Former President George H. W. Bush improving, spokesman says

Fri Dec 28, 2012 2:15pm EST

1 of 4. Former President George H.W. Bush smiles as he listens to Republican presidential candidate Mitt Romney speak as he met with Bush to pick up his formal endorsement in Houston March 29, 2012.

Credit: Reuters/Donna Carson

(Reuters) - Former President George H. W. Bush remained in the intensive care unit of a Houston hospital on Friday, but "continues to improve" and his exchanges with medical staff now include singing, according to a statement from a Bush family spokesman.

Bush, 88, was admitted to Methodist Hospital on November 23 for bronchitis. He was transferred to intensive care on Sunday after setbacks including a persistent fever.

"President Bush remains in the intensive care unit at Methodist Hospital, where he continues to improve," family spokesman Jim McGrath said in a statement on Friday. "The president is alert and, as always, in good spirits -- and his exchanges with doctors and nurses now include singing."

The statement said that the Bushes, like their doctors, are "cautiously optimistic that the current course of treatment will be effective." The Bushes thank everyone for their prayers and good wishes, McGrath said.

On Thursday evening, McGrath released a statement from Bush mourning the death of retired Army General Norman Schwarzkopf, commander of the U.S. and allied forces that routed Iraqi ruler Saddam Hussein's military from Kuwait during a six-week war in 1991, while Bush was president.

Bush has lower-body parkinsonism, which causes a loss of balance, and has used a wheelchair for more than a year.

Bush was the 41st U.S. president and is the father of former President George W. Bush. In a political career spanning four decades, Bush, a Republican, also served as a congressman, ambassador to the United Nations, envoy to China, CIA director, and vice president for two terms under Ronald Reagan.

(Reporting By Mary Wisniewski; Editing by Leslie Adler)

We welcome comments that advance the story through relevant opinion, anecdotes, links and data. If you see a comment that you believe is irrelevant or inappropriate, you can flag it to our editors by using the report abuse links. Views expressed in the comments do not represent those of Reuters.
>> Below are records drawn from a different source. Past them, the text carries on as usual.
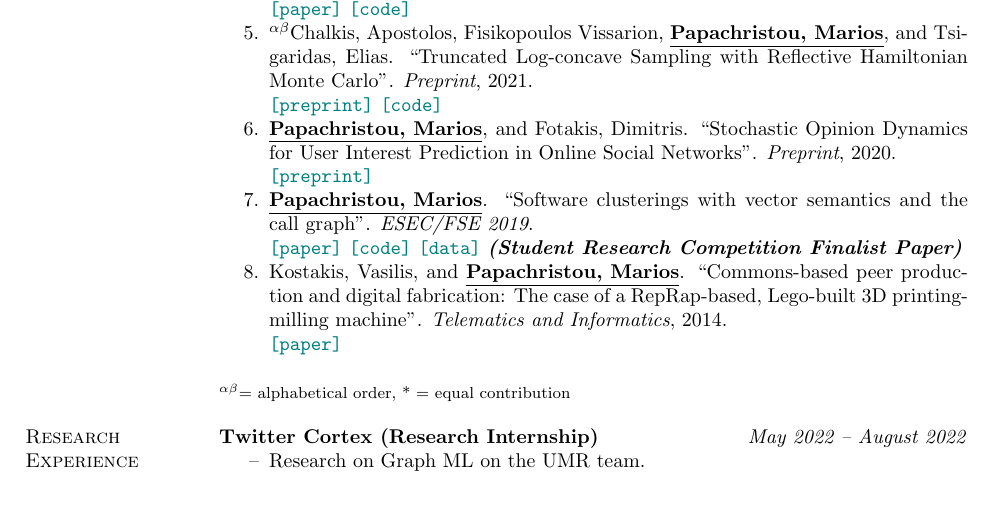
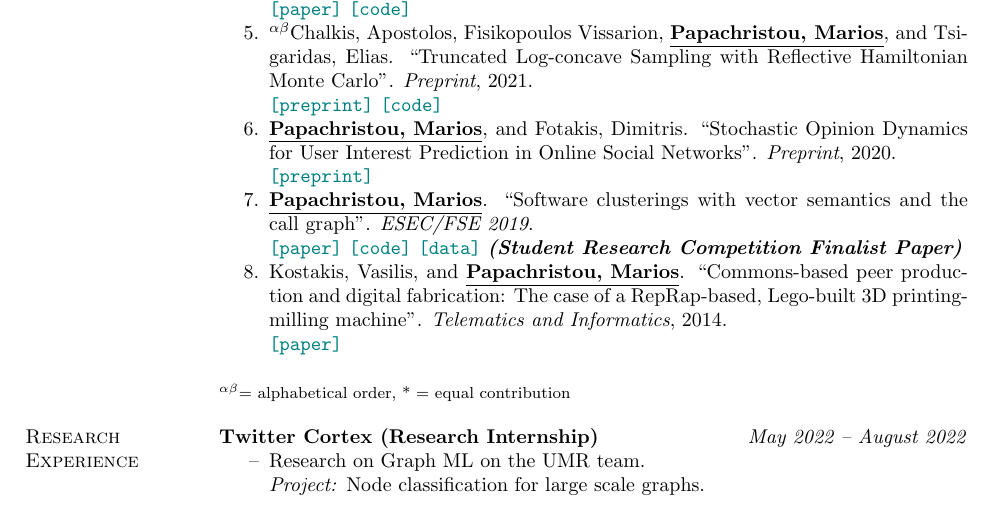
Before and after one commit to papachristoumarios/papachristoumarios.github.io, a LaTeX CV (cv/cv.tex): part of page 1 of 2, cut so that both start at the same text. Compiled offline with pdfLaTeX.

Commit message:
Update CV

```diff
--- a/cv/cv.tex
+++ b/cv/cv.tex
@@ -94,7 +94,7 @@ Diploma in ECE (\emph{GPA: 9.49/10.00}). Major: \emph{Computer Science}.
 
 \textbf{Twitter Cortex (Research Internship)} \hfill \emph{May 2022 -- August 2022}
 \begin{compactitem}
-\item[--] Research on Graph ML on the UMR team.
+\item[--] Research on Graph ML on the UMR team. \\ \emph{Project:} Node classification for large scale graphs.
 \end{compactitem}
 
 \textbf{Cornell University (Graduate Research Assistant)} \hfill \emph{May 2021 --}
```
Also changed, not shown: cv/cv.pdf.
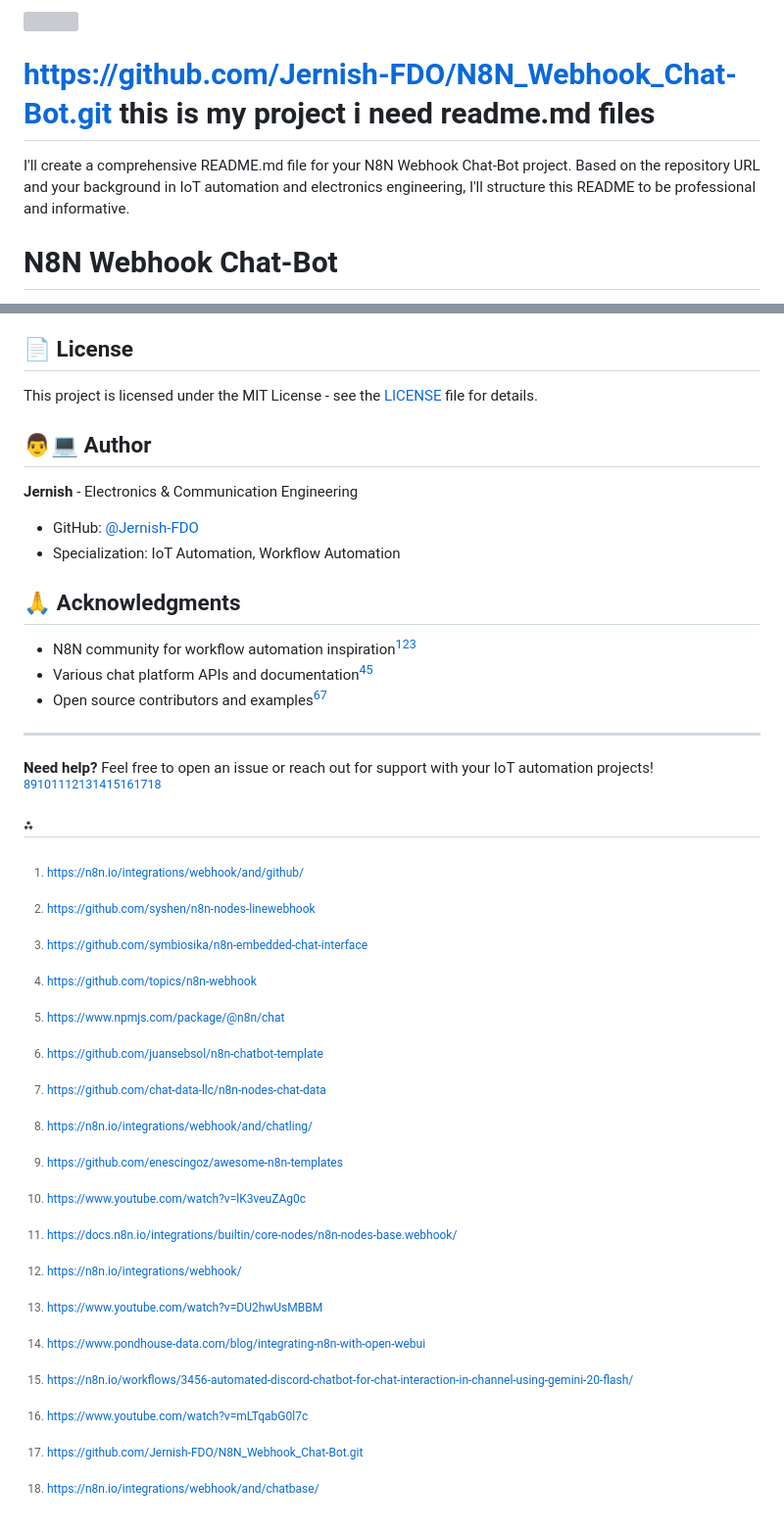
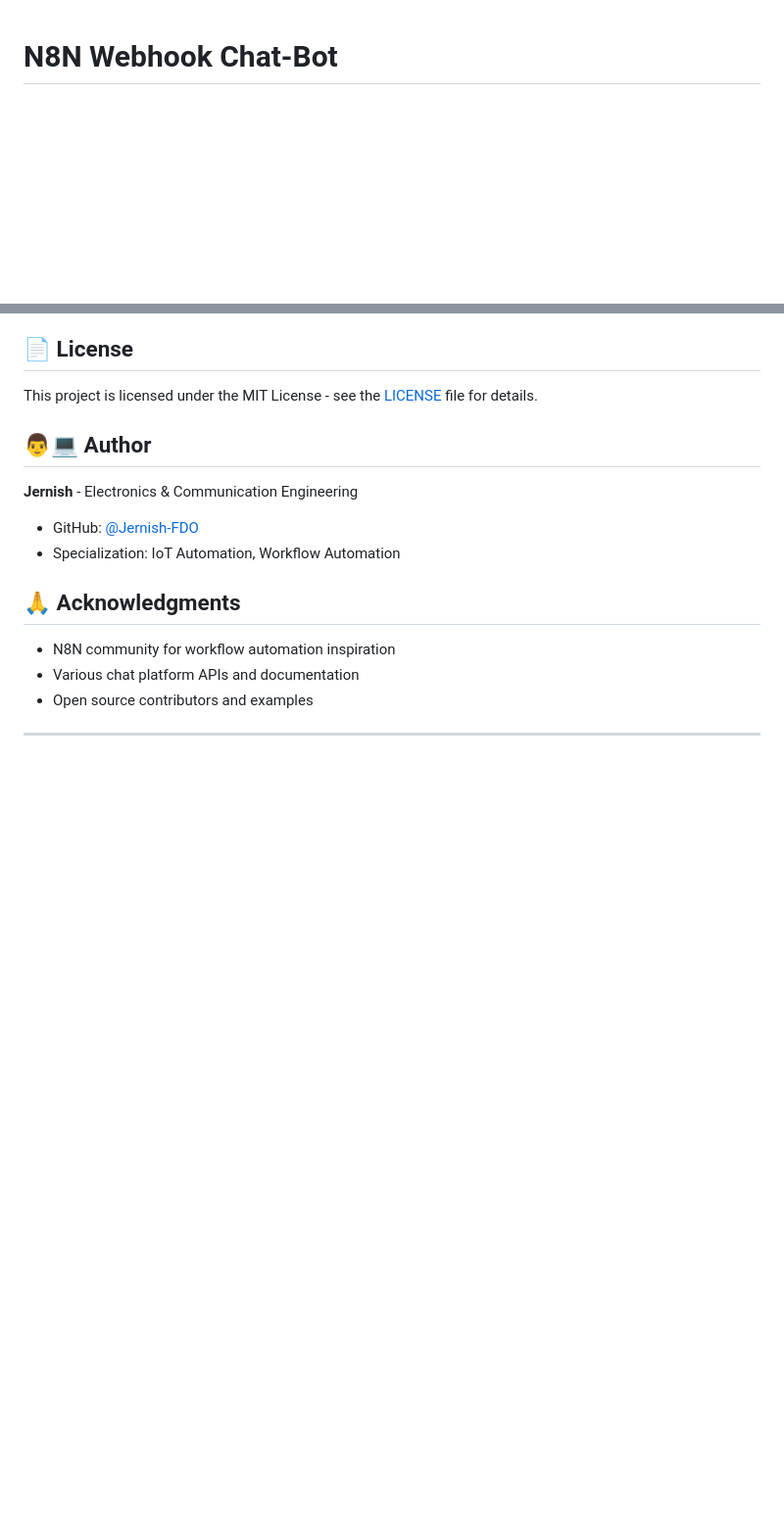
Before and after one commit to Jernish-FDO/N8N_Webhook_Chat-Bot, a Markdown page: README.md, 2 parts joined by grey strips. Shown: that part at 98% size. Rendered like a GitHub page; blank space fills up the shorter version; grey boxes are pictures that could not be loaded.

```diff
--- a/README.md
+++ b/README.md
@@ -1,9 +1,3 @@
-<img src="https://r2cdn.perplexity.ai/pplx-full-logo-primary-dark%402x.png" style="height:64px;margin-right:32px"/>
-
-# https://github.com/Jernish-FDO/N8N_Webhook_Chat-Bot.git this is my project i need readme.md files
-
-I'll create a comprehensive README.md file for your N8N Webhook Chat-Bot project. Based on the repository URL and your background in IoT automation and electronics engineering, I'll structure this README to be professional and informative.
-
 # N8N Webhook Chat-Bot
 
 A versatile chat-bot implementation using N8N webhooks that enables seamless integration between messaging platforms and automated workflows. This project demonstrates how to create intelligent conversational interfaces powered by N8N's workflow automation capabilities.
@@ -286,52 +280,9 @@ This project is licensed under the MIT License - see the [LICENSE](LICENSE) file
 - GitHub: [@Jernish-FDO](https://github.com/Jernish-FDO)
 - Specialization: IoT Automation, Workflow Automation
 
-
 ## 🙏 Acknowledgments
 
-- N8N community for workflow automation inspiration[^1_1][^1_2][^1_3]
-- Various chat platform APIs and documentation[^1_4][^1_5]
-- Open source contributors and examples[^1_6][^1_7]
-
+- N8N community for workflow automation inspiration
+- Various chat platform APIs and documentation
+- Open source contributors and examples
 ***
-
-**Need help?** Feel free to open an issue or reach out for support with your IoT automation projects!
-<span style="display:none">[^1_10][^1_11][^1_12][^1_13][^1_14][^1_15][^1_16][^1_17][^1_18][^1_8][^1_9]</span>
-
-<div style="text-align: center">⁂</div>
-
-[^1_1]: https://n8n.io/integrations/webhook/and/github/
-
-[^1_2]: https://github.com/syshen/n8n-nodes-linewebhook
-
-[^1_3]: https://github.com/symbiosika/n8n-embedded-chat-interface
-
-[^1_4]: https://github.com/topics/n8n-webhook
-
-[^1_5]: https://www.npmjs.com/package/@n8n/chat
-
-[^1_6]: https://github.com/juansebsol/n8n-chatbot-template
-
-[^1_7]: https://github.com/chat-data-llc/n8n-nodes-chat-data
-
-[^1_8]: https://github.com/Jernish-FDO/N8N_Webhook_Chat-Bot.git
-
-[^1_9]: https://n8n.io/integrations/webhook/and/chatbase/
-
-[^1_10]: https://n8n.io/integrations/webhook/and/chatling/
-
-[^1_11]: https://github.com/enescingoz/awesome-n8n-templates
-
-[^1_12]: https://www.youtube.com/watch?v=lK3veuZAg0c
-
-[^1_13]: https://docs.n8n.io/integrations/builtin/core-nodes/n8n-nodes-base.webhook/
-
-[^1_14]: https://n8n.io/integrations/webhook/
-
-[^1_15]: https://www.youtube.com/watch?v=DU2hwUsMBBM
-
-[^1_16]: https://www.pondhouse-data.com/blog/integrating-n8n-with-open-webui
-
-[^1_17]: https://n8n.io/workflows/3456-automated-discord-chatbot-for-chat-interaction-in-channel-using-gemini-20-flash/
-
-[^1_18]: https://www.youtube.com/watch?v=mLTqabG0l7c
```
For more information on our comment policy, see http://blogs.reuters.com/fulldisclosure/2010/09/27/toward-a-more-thoughtful-conversation-on-stories/
Comments (1)
americanguy wrote:
“Put the harps back in the closet”.
I will definitely store that one for future use when people start beating the death drums for someone who is still alive.

Dec 27, 2012 9:06pm EST  --  Report as abuse
This discussion is now closed. We welcome comments on our articles for a limited period after their publication.